Tenure limits are a common contingent workforce program policy within staff augmentation. While there are plenty of good reasons for using tenure limits, they can be challenging to business leaders and organizations on a whole. Among the drawbacks of tenure policies is losing acclimated, trained and productive talent before the project is completed.
When strict tenure limits are enforced, business unit leaders and managers can often suffer the unbearable thought of missing deadlines, training replacement resources, which result in additional costs to the deliverable they had hoped to accomplish prior to losing the contingent worker. Tenure limit pressures can lead some engagement managers to misclassify their staff augmentation assignments as SOWs.
A new approach. Some organizations are considering a different approach when it comes to critical resources that may be affected by a tenure policy by instead considering a fixed duration option:
A staff augmentation contract that will terminate at a future date when a specific ‘term’ expires — e.g., the completion of a project or task, the occurrence or non-occurrence of a specific event (covering for an employee who is on sick or maternity leave, for example).
A fixed-duration option may be a consideration for some of your business leaders within your organization as a way to protect their project from being affected by existing tenure rules. Durations for an assignment can vary and should be reviewed and approved by the program office to help ensure alignment with corporate policies.

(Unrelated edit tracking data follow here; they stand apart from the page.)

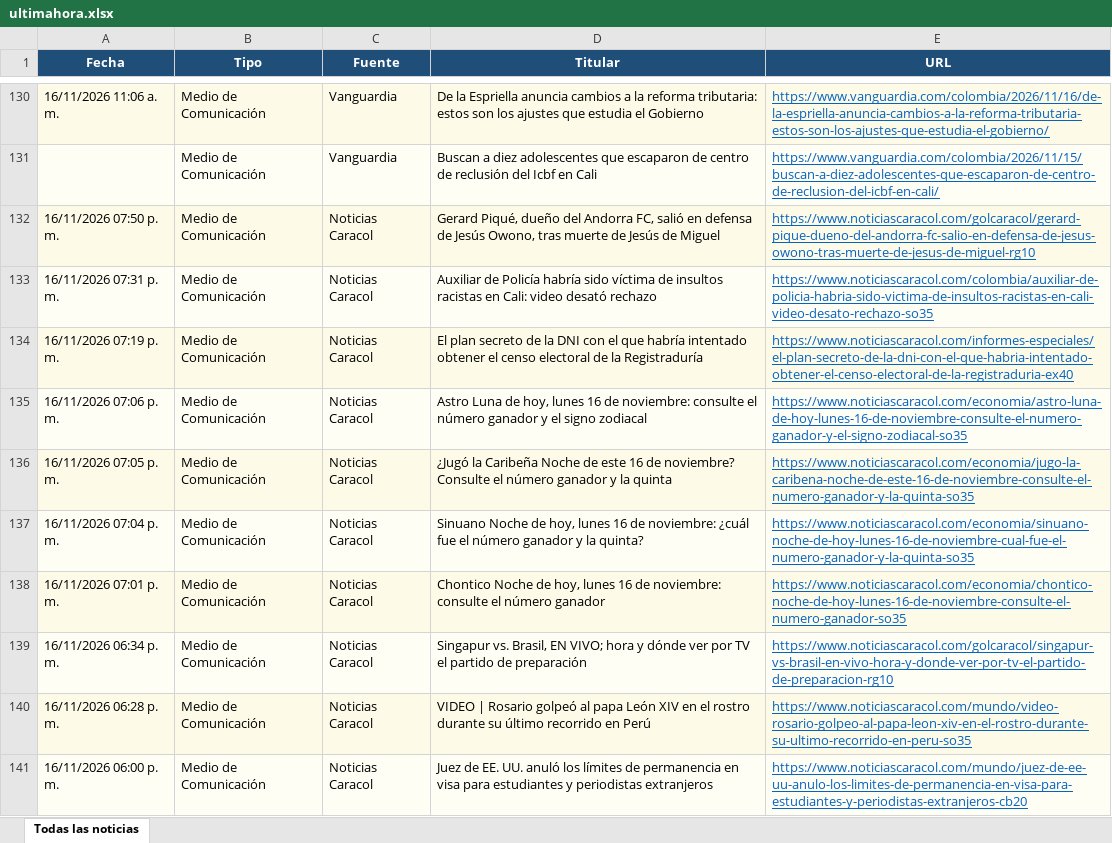
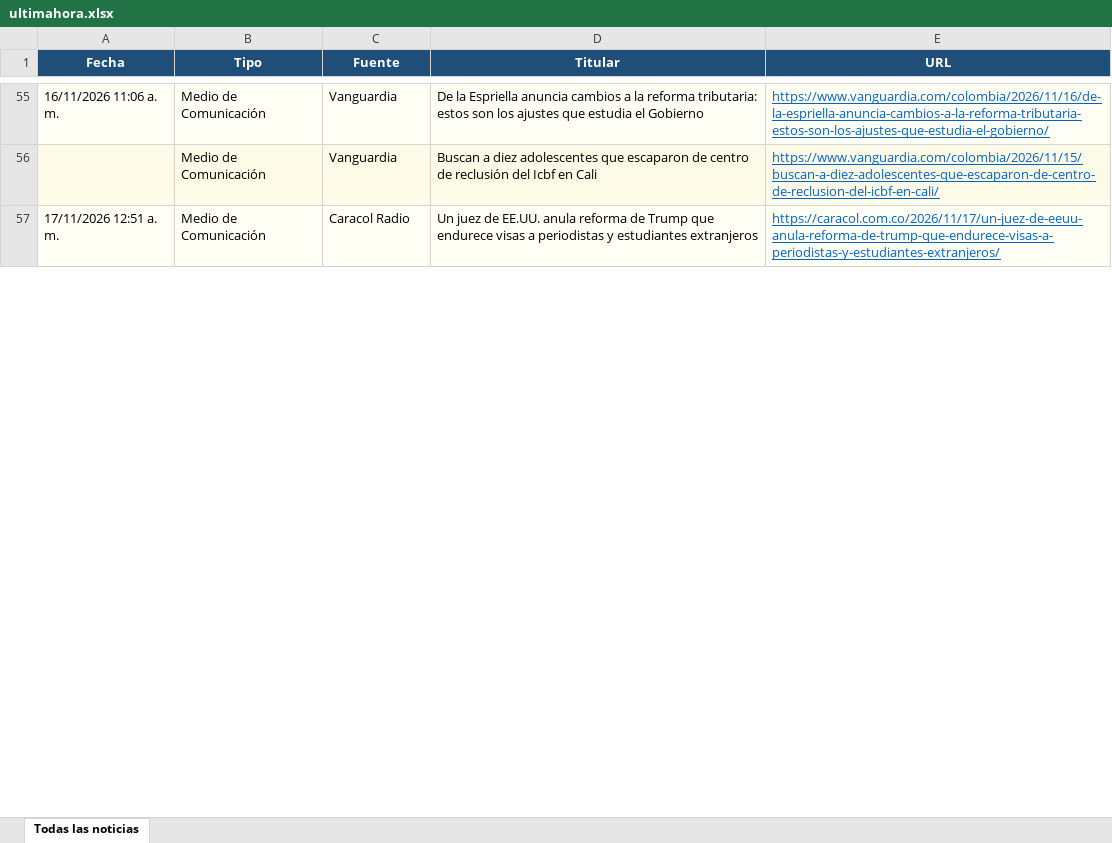
Before and after one commit to kevin961312/UltimaHora, an Excel workbook: docs/ultimahora.xlsx, sheet Todas las noticias, drawn as a sheet; only a part is shown, gaps mark what is left out; values as stored, in another font and other column widths than the file's, no borders; removed rows and columns are numbered as before the commit, all else as after; the diff covers the shown part only; the diff names each change by its address in the sheet, - before the commit and + after, or states it on an @@ line.

```diff
--- a/docs/ultimahora.xlsx (sheet Todas las noticias)
+++ b/docs/ultimahora.xlsx (sheet Todas las noticias)
-row 132: 16/11/2026 07:50 p. m. | Medio de Comunicación | Noticias Caracol | Gerard Piqué, dueño del Andorra FC, salió en defensa de Jesús Owono, tras muerte de Jesús de Miguel | https://www.noticiascaracol.com/golcaracol/gerard-pique-dueno-del-andorra-fc-salio-en-defensa-de-jesus-owono-tras-muerte-de-jesus-de-miguel-rg10
-row 133: 16/11/2026 07:31 p. m. | Medio de Comunicación | Noticias Caracol | Auxiliar de Policía habría sido víctima de insultos racistas en Cali: video desató rechazo | https://www.noticiascaracol.com/colombia/auxiliar-de-policia-habria-sido-victima-de-insultos-racistas-en-cali-video-desato-rechazo-so35
-row 134: 16/11/2026 07:19 p. m. | Medio de Comunicación | Noticias Caracol | El plan secreto de la DNI con el que habría intentado obtener el censo electoral de la Registraduría | https://www.noticiascaracol.com/informes-especiales/el-plan-secreto-de-la-dni-con-el-que-habria-intentado-obtener-el-censo-electoral-de-la-registraduria-ex40
-row 135: 16/11/2026 07:06 p. m. | Medio de Comunicación | Noticias Caracol | Astro Luna de hoy, lunes 16 de noviembre: consulte el número ganador y el signo zodiacal | https://www.noticiascaracol.com/economia/astro-luna-de-hoy-lunes-16-de-noviembre-consulte-el-numero-ganador-y-el-signo-zodiacal-so35
-row 136: 16/11/2026 07:05 p. m. | Medio de Comunicación | Noticias Caracol | ¿Jugó la Caribeña Noche de este 16 de noviembre? Consulte el número ganador y la quinta | https://www.noticiascaracol.com/economia/jugo-la-caribena-noche-de-este-16-de-noviembre-consulte-el-numero-ganador-y-la-quinta-so35
-row 137: 16/11/2026 07:04 p. m. | Medio de Comunicación | Noticias Caracol | Sinuano Noche de hoy, lunes 16 de noviembre: ¿cuál fue el número ganador y la quinta? | https://www.noticiascaracol.com/economia/sinuano-noche-de-hoy-lunes-16-de-noviembre-cual-fue-el-numero-ganador-y-la-quinta-so35
-row 138: 16/11/2026 07:01 p. m. | Medio de Comunicación | Noticias Caracol | Chontico Noche de hoy, lunes 16 de noviembre: consulte el número ganador | https://www.noticiascaracol.com/economia/chontico-noche-de-hoy-lunes-16-de-noviembre-consulte-el-numero-ganador-so35
-row 139: 16/11/2026 06:34 p. m. | Medio de Comunicación | Noticias Caracol | Singapur vs. Brasil, EN VIVO; hora y dónde ver por TV el partido de preparación | https://www.noticiascaracol.com/golcaracol/singapur-vs-brasil-en-vivo-hora-y-donde-ver-por-tv-el-partido-de-preparacion-rg10
-row 140: 16/11/2026 06:28 p. m. | Medio de Comunicación | Noticias Caracol | VIDEO | Rosario golpeó al papa León XIV en el rostro durante su último recorrido en Perú | https://www.noticiascaracol.com/mundo/video-rosario-golpeo-al-papa-leon-xiv-en-el-rostro-durante-su-ultimo-recorrido-en-peru-so35
-A57 (Fecha): 16/11/2026 06:00 p. m.
+A57 (Fecha): 17/11/2026 12:51 a. m.
-C57 (Fuente): Noticias Caracol
+C57 (Fuente): Caracol Radio
-D57 (Titular): Juez de EE. UU. anuló los límites de permanencia en visa para estudiantes y periodistas extranjeros
+D57 (Titular): Un juez de EE.UU. anula reforma de Trump que endurece visas a periodistas y estudiantes extranjeros
-E57 (URL): https://www.noticiascaracol.com/mundo/juez-de-ee-uu-anulo-los-limites-de-permanencia-en-visa-para-estudiantes-y-periodistas-extranjeros-cb20
+E57 (URL): https://caracol.com.co/2026/11/17/un-juez-de-eeuu-anula-reforma-de-trump-que-endurece-visas-a-periodistas-y-estudiantes-extranjeros/
```
Also changed, not shown: 67 added rows, 127 removed rows, 32 moved rows and 179 edited cells elsewhere in this sheet, 1 other file.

Having clear and concise requirements as to which roles would be eligible for the fixed duration option is critical. Examples of roles you may consider for fixed duration assignments would be roles which require a longer duration due to the complexity of the role (i.e. IT, Engineering, etc.). Strong policies and processes will reduce and mitigate co-employment concerns and abuse of the fixed duration policy.
When considering whether fixed duration is something your organization can consider, be sure to include common functional area representatives such as legal, finance and human resources. Common concerns they may have with fixed duration could include increased co-employment risks — they may be concerned engagement managers will utilize this classification as a way to avoid tenure policies as a whole, keeping a contractor on assignment for as long as possible to avoid having to hire a FTE or replace the existing contingent worker.

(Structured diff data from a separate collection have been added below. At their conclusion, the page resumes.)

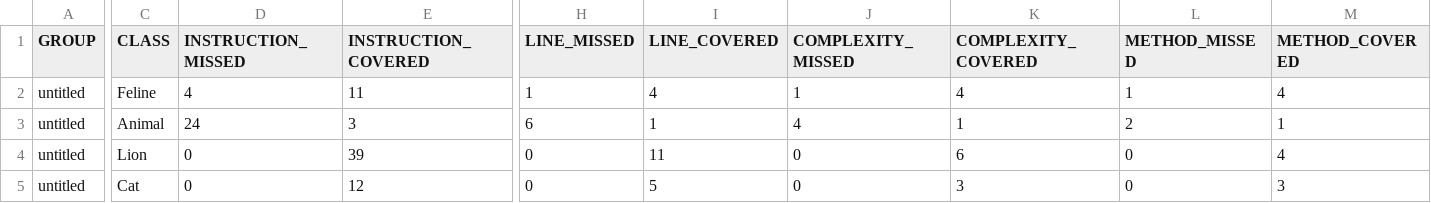
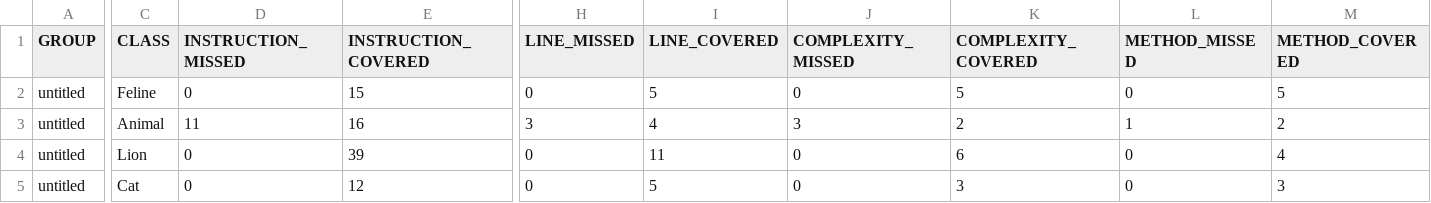
Before and after one commit to compl/qa_java, a CSV file: target/site/jacoco/jacoco.csv, drawn as a sheet; only a part is shown, gaps mark what is left out; the diff covers the shown part only; the diff names each change by its address in the sheet, - before the commit and + after, or states it on an @@ line.

```diff
--- a/target/site/jacoco/jacoco.csv
+++ b/target/site/jacoco/jacoco.csv
-D2 (INSTRUCTION_MISSED): 4
+D2 (INSTRUCTION_MISSED): 0
-E2 (INSTRUCTION_COVERED): 11
+E2 (INSTRUCTION_COVERED): 15
-H2 (LINE_MISSED): 1
+H2 (LINE_MISSED): 0
-I2 (LINE_COVERED): 4
+I2 (LINE_COVERED): 5
-J2 (COMPLEXITY_MISSED): 1
+J2 (COMPLEXITY_MISSED): 0
-K2 (COMPLEXITY_COVERED): 4
+K2 (COMPLEXITY_COVERED): 5
-L2 (METHOD_MISSED): 1
+L2 (METHOD_MISSED): 0
-M2 (METHOD_COVERED): 4
+M2 (METHOD_COVERED): 5
-D3 (INSTRUCTION_MISSED): 24
+D3 (INSTRUCTION_MISSED): 11
-E3 (INSTRUCTION_COVERED): 3
+E3 (INSTRUCTION_COVERED): 16
-H3 (LINE_MISSED): 6
+H3 (LINE_MISSED): 3
-I3 (LINE_COVERED): 1
+I3 (LINE_COVERED): 4
-J3 (COMPLEXITY_MISSED): 4
+J3 (COMPLEXITY_MISSED): 3
-K3 (COMPLEXITY_COVERED): 1
+K3 (COMPLEXITY_COVERED): 2
-L3 (METHOD_MISSED): 2
+L3 (METHOD_MISSED): 1
-M3 (METHOD_COVERED): 1
+M3 (METHOD_COVERED): 2
```
Also changed, not shown: 2 edited cells elsewhere in this file, 12 other files.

The utilization of a strong policy and the involvement of the MSP (either internal or external) can help drive the correct classification of the contingent workers.
Utilizing a ‘decision tree’ (either implemented within the VMS or manually conducted) can help create a consistent approach to classifying these workers and whether they should be considered for fixed duration. It is also imperative that you do not lose sight of these fixed duration resources to ensure proper tracking and reporting on them. Once these mechanisms of managing fixed duration are in place, your organization will be able to determine the impact to the business both positively and negatively.

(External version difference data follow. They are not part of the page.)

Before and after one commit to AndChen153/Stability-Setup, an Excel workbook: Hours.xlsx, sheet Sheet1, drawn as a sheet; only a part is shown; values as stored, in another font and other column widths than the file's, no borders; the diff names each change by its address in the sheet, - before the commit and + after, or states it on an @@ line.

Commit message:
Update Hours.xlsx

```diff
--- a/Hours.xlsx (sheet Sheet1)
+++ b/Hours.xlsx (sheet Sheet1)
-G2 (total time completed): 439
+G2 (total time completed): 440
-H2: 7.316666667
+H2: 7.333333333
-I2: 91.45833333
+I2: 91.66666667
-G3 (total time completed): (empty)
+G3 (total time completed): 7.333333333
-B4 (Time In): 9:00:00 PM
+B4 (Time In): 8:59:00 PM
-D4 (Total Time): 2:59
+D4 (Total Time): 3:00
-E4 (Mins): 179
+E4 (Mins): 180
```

The days of forcing all contingent staff augmentation workers into a single tenure policy may become a thing of the past. Your willingness to consider this approach and accomplish the implementation of fixed duration will delight the business and appease your legal, finance and human resource colleagues as you are willing to challenge the status quo and find ways to help contribute to your organizational bottom line through innovative thought.